**Work instructions**
Copy out all lines in the material below that contain the string "xmlns".
·····
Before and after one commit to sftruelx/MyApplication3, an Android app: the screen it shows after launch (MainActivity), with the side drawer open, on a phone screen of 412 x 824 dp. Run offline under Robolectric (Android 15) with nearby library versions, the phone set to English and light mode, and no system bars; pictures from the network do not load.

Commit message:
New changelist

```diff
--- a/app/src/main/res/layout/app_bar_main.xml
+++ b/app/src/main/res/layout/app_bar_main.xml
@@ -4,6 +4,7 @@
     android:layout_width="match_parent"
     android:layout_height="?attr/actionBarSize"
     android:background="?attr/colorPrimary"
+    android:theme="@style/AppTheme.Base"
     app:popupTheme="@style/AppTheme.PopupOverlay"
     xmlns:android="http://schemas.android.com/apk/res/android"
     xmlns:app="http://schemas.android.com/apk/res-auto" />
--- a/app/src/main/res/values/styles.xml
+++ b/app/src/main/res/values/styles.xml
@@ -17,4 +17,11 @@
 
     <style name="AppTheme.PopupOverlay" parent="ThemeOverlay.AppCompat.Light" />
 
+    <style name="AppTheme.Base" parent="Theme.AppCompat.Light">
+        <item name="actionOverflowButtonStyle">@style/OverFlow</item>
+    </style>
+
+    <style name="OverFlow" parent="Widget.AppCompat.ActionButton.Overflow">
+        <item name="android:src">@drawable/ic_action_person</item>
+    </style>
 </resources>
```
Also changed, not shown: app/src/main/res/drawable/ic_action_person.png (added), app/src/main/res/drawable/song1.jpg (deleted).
·····
**Answer to this problem**
     xmlns:android="http://schemas.android.com/apk/res/android"
     xmlns:app="http://schemas.android.com/apk/res-auto" />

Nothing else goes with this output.